thigh, where it meets the backbone, loosening the skin in the same way. Make a small helpful slit with a sharp knife if you need to.
Chop the herbs roughly and moisten the mixture with a little olive oil. Gently push the chopped herbs into each of the loosened areas, spreading them out as evenly as possible. Halve the lemon, squeeze over the
bird, and push both halves into the cavity, along with any remaining herbs. Season the chicken liberally all over with salt and pepper. Cover loosely with clingfilm and refrigerate for at least 24 hours, so the herbs may work their magic.
The next day, prepare the bread salad; toast the pine nuts in a dry pan until golden, and set aside.
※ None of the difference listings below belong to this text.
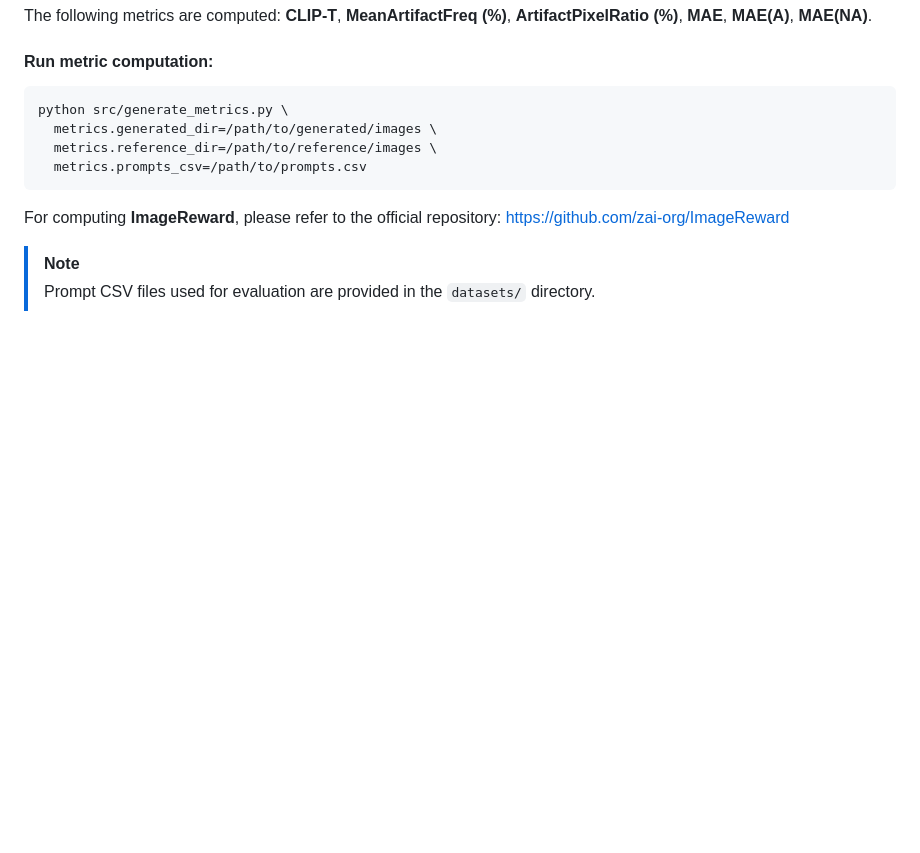
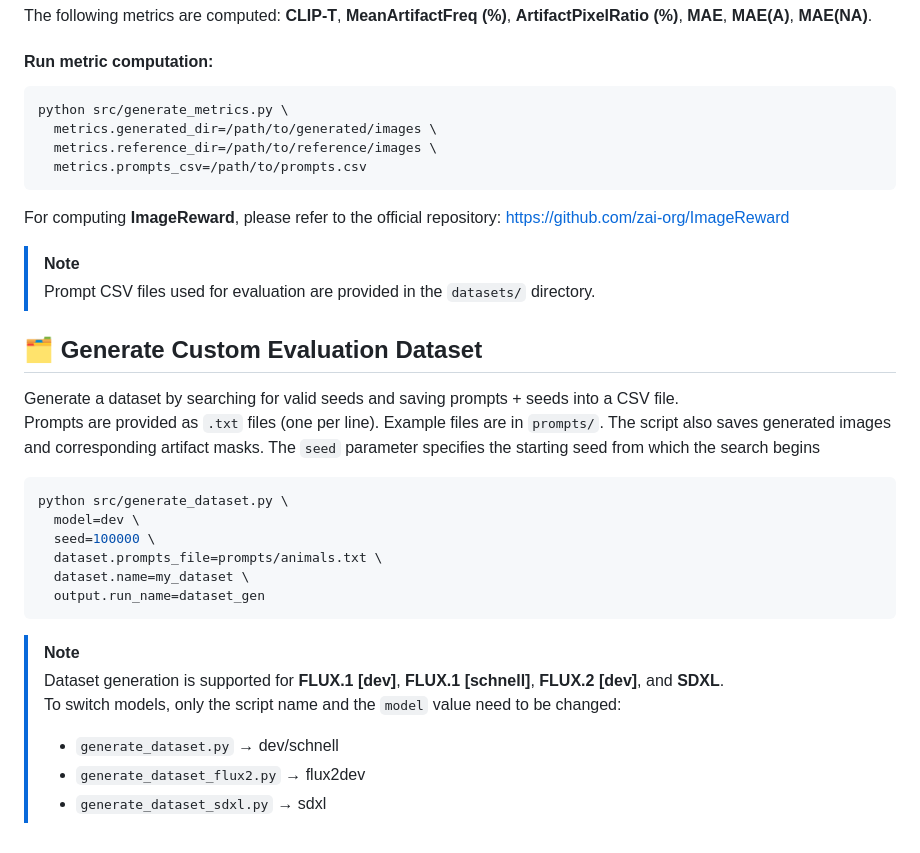
Before and after one commit to gmum/DIAMOND, a Markdown page: README.md, the part around one of its changes. GitHub-like rendering; blank space fills up the shorter version.

````diff
--- a/README.md
+++ b/README.md
@@ -167,3 +198,27 @@ For computing **ImageReward**, please refer to the official repository: https://
 
 > [!NOTE]
 > Prompt CSV files used for evaluation are provided in the `datasets/` directory.
+
+
+
+## 🗂 Generate Custom Evaluation Dataset
+Generate a dataset by searching for valid seeds and saving prompts + seeds into a CSV file.
+Prompts are provided as `.txt` files (one per line). Example files are in `prompts/`.
+The script also saves generated images and corresponding artifact masks.
+The `seed` parameter specifies the starting seed from which the search begins
+
+```bash
+python src/generate_dataset.py \
+  model=dev \
+  seed=100000 \
+  dataset.prompts_file=prompts/animals.txt \
+  dataset.name=my_dataset \
+  output.run_name=dataset_gen
+```
+
+> [!NOTE]
+> Dataset generation is supported for **FLUX.1 [dev]**, **FLUX.1 [schnell]**, **FLUX.2 [dev]**, and **SDXL**.
+> To switch models, only the script name and the `model` value need to be changed:
+> - `generate_dataset.py` → dev/schnell
+> - `generate_dataset_flux2.py` → flux2dev
+> - `generate_dataset_sdxl.py` → sdxl
````
Also changed, not shown: other parts of README.md (+36 -5 lines).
Place the raisins in a small bowl and add the red wine vinegar and warm water. Set them aside to plump up. Preheat the oven to 240°C / Gas 9. Toast the bread pieces until just coloured all over. Whisk about 60ml of the olive oil with the white wine vinegar and season with salt and pepper to taste. Toss the bread loosely in the vinaigrette, add the pine nuts and set aside.
Place a spoonful of the olive oil in a small pan, add the garlic and spring onions, and cook over medium-low heat, stirring constantly, until nicely softened. Tip into the bread and fold to combine. Drain the plumped raisins and also add to the bread. Drizzle the chicken stock over the salad and fold again, then tip the whole lot into a suitable ovenproof dish. Cover with foil, and warm through as the chicken finishes roasting for the final 20 minutes or so.
To cook the chicken, set the bird, breast side up, in a baking tray, and roast for about 30 minutes, then turn down the heat to 190ºC / Gas 5, flip the bird over and roast for a further 20 minutes. Flip the bird back to breast-side-up, and roast for another 20-30 minutes, or until the bird is cooked through, and the juices run clear from the thickest part of the thigh when pierced with a skewer or the point of a knife. Remove the chicken from the oven and turn off the heat, leaving the bread salad to continue warming in the oven. Slash the chicken all over and baste with the roasting juices several times. Cover loosely with foil as you finish the salad.
On a suitable serving dish, strew your greenery and dot with halved cherry tomatoes. Spoon over the dressed bread pieces. Carve the chicken into appetising chunks and nestle into the salad. Finally, warm the roasting juices and drizzle over, finishing with a handful of freshly-chopped herbs.